[Edit difference data]

= Beginning of Section =

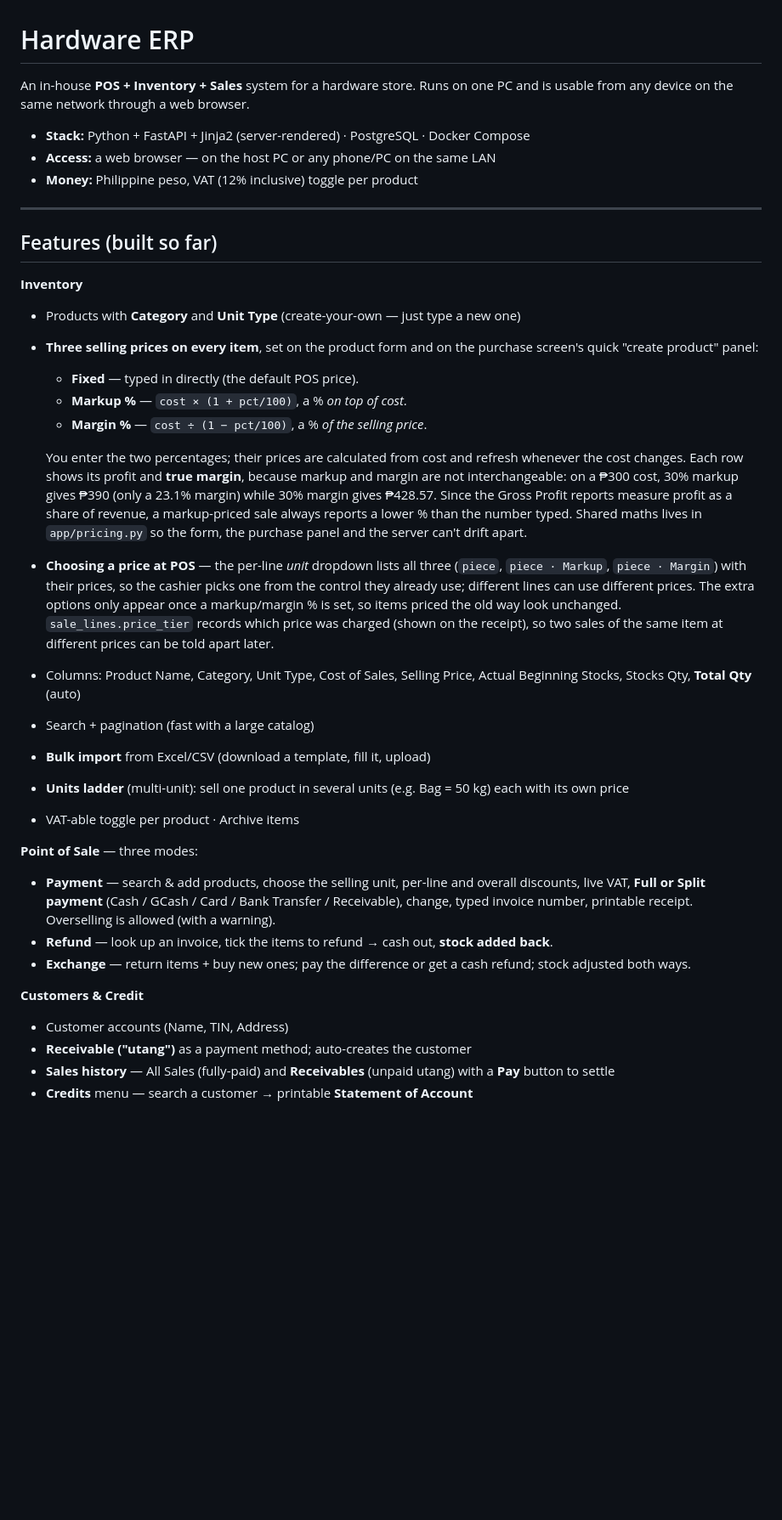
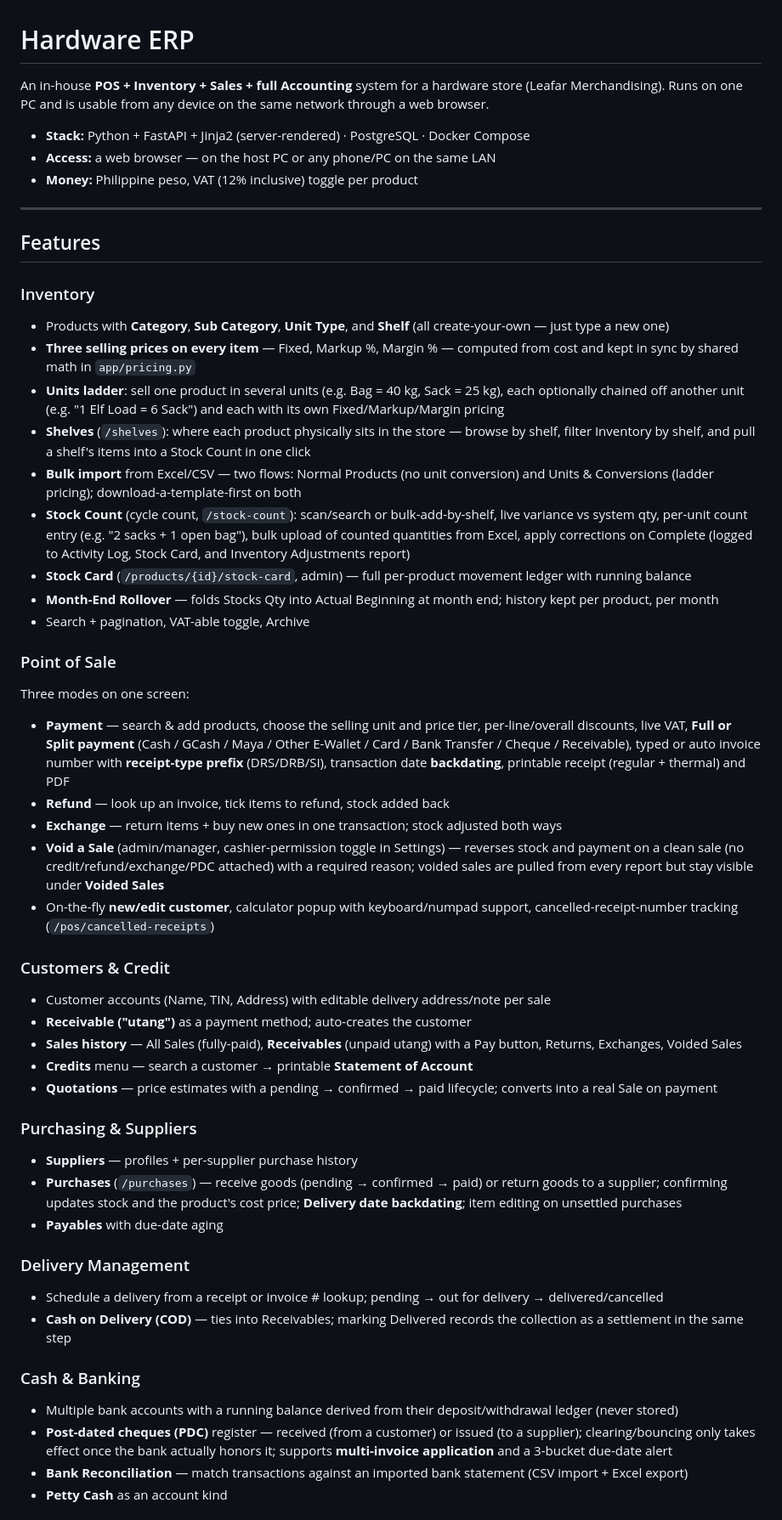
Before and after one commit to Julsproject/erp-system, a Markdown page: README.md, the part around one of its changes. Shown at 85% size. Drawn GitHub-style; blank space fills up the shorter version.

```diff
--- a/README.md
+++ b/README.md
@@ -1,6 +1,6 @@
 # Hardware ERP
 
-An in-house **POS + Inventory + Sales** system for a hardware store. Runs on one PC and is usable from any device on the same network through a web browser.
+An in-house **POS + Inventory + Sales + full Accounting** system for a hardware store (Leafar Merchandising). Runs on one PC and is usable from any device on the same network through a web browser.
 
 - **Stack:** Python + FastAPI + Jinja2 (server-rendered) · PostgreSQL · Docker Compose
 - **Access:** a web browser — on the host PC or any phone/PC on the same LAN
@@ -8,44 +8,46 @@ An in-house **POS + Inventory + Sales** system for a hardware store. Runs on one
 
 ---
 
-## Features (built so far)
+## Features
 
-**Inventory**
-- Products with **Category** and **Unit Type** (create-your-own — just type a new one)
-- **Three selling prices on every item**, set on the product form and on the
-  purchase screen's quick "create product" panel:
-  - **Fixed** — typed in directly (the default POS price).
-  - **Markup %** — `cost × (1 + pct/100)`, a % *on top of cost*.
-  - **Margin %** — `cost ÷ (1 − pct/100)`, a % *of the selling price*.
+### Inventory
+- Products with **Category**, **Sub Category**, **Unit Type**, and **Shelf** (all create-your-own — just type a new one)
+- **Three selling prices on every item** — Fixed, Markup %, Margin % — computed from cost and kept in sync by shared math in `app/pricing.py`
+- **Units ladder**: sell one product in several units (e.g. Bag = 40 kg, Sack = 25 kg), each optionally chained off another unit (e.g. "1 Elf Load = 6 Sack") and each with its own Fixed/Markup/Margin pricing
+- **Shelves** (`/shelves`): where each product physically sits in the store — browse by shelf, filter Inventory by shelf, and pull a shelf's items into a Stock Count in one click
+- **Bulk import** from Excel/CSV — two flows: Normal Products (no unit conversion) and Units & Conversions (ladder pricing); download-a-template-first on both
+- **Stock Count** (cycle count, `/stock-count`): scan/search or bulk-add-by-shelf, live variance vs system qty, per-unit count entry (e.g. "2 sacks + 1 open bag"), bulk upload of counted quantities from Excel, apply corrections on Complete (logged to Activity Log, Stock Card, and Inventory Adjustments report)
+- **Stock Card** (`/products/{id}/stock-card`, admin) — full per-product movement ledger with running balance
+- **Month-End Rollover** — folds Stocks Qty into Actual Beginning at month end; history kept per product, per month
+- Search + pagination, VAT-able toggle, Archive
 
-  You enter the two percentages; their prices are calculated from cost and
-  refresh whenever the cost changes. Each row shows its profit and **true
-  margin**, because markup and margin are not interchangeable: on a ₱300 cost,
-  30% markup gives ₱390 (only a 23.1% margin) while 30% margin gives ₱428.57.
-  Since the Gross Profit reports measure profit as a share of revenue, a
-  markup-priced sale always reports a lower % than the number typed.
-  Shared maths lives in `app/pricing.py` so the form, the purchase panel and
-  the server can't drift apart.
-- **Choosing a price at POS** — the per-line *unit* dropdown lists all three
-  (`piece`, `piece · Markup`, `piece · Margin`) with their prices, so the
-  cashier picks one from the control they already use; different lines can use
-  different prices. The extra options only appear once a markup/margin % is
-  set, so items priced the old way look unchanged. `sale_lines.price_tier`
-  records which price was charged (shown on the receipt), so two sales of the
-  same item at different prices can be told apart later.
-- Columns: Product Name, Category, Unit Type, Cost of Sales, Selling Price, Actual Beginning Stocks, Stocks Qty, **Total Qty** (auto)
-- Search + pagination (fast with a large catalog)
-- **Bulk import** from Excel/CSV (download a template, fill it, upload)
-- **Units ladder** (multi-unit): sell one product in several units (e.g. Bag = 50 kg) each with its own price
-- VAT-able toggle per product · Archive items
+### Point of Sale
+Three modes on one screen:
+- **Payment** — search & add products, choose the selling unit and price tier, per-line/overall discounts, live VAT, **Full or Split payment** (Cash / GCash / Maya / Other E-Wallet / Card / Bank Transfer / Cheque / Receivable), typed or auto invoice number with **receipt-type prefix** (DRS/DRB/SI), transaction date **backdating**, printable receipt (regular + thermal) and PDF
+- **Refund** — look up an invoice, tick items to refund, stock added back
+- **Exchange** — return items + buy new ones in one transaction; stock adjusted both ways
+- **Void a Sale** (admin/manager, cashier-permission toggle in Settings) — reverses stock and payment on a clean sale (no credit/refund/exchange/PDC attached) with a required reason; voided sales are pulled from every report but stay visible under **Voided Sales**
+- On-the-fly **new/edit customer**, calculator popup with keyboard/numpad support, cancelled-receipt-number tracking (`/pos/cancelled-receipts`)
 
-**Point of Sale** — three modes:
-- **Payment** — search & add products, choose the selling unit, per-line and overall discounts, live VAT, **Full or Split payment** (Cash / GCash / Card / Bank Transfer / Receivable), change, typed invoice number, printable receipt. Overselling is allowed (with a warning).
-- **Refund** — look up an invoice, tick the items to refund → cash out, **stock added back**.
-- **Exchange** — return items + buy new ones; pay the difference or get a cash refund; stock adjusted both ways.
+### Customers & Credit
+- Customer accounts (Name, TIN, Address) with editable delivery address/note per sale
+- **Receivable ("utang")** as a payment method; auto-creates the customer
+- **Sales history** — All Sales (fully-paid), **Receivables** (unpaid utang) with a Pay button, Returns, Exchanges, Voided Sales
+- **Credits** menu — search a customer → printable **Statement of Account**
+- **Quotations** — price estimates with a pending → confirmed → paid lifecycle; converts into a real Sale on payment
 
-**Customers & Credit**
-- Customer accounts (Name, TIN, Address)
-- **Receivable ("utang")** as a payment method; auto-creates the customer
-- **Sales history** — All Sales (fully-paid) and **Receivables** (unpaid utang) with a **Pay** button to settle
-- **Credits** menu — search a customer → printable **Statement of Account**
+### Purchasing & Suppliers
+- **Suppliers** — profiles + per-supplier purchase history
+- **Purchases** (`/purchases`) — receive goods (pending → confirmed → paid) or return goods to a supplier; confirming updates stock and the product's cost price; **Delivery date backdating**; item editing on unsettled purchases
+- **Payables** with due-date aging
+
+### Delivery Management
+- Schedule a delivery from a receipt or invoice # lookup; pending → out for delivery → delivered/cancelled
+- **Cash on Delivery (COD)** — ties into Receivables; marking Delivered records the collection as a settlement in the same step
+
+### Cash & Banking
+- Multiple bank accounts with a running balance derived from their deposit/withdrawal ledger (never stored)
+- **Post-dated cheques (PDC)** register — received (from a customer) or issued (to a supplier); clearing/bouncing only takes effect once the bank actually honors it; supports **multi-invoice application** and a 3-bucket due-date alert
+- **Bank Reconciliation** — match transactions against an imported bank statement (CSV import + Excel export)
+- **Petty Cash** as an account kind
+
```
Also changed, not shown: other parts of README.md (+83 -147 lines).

= End of Section =
= Beginning of Section =

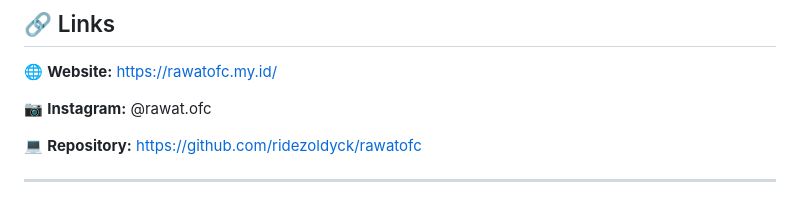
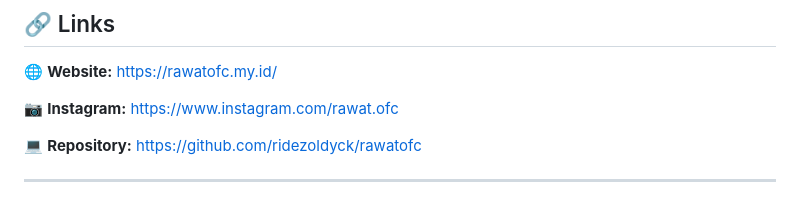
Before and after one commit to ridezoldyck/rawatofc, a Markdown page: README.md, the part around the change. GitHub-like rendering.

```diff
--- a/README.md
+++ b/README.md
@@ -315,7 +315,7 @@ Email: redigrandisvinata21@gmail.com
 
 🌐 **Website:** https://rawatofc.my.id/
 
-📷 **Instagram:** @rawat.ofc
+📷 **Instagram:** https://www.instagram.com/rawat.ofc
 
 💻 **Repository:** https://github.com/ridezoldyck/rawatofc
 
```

= End of Section =
= Beginning of Section =

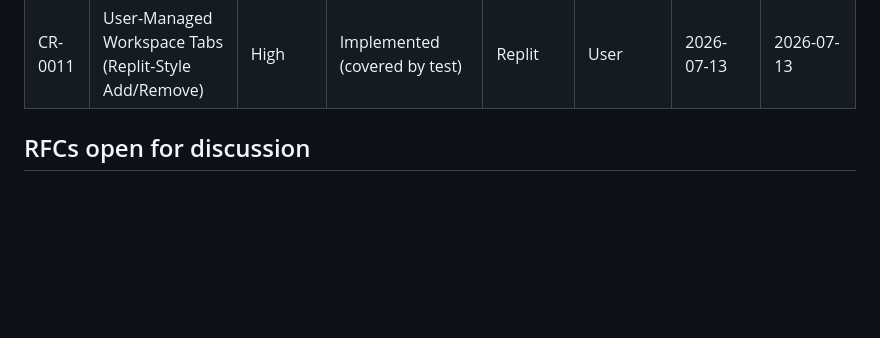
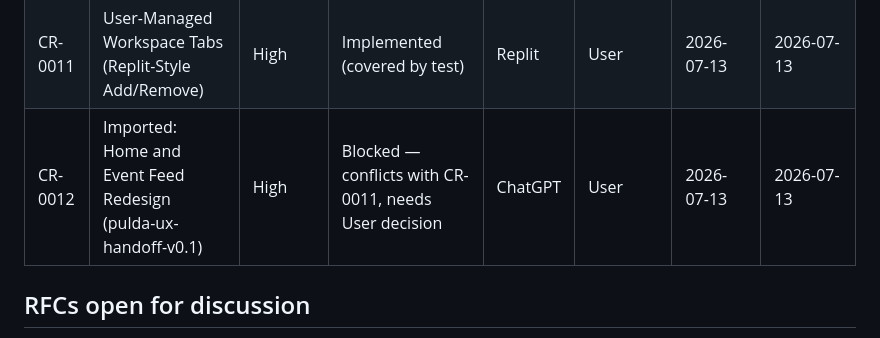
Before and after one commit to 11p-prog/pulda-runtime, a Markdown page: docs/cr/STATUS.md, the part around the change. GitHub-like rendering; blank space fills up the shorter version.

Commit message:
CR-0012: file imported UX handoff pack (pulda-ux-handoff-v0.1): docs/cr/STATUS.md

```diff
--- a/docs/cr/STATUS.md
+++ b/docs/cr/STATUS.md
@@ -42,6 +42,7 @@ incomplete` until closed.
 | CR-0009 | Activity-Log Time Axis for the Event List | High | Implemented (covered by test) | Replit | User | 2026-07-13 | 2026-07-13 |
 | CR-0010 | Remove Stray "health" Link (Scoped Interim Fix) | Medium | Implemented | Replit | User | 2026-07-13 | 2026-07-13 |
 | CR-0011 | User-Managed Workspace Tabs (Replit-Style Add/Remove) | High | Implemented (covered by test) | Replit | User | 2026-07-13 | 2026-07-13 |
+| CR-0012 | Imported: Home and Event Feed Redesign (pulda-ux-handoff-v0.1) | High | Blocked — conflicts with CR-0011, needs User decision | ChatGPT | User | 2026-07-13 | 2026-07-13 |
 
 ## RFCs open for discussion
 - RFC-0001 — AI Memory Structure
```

= End of Section =

## Assigned task
Which of the lines in the data contain the string "refund"? Return each one.

## Exercise output
+- **Refund** — look up an invoice, tick items to refund, stock added back
+- **Void a Sale** (admin/manager, cashier-permission toggle in Settings) — reverses stock and payment on a clean sale (no credit/refund/exchange/PDC attached) with a required reason; voided sales are pulled from every report but stay visible under **Voided Sales**
-- **Refund** — look up an invoice, tick the items to refund → cash out, **stock added back**.
-- **Exchange** — return items + buy new ones; pay the difference or get a cash refund; stock adjusted both ways.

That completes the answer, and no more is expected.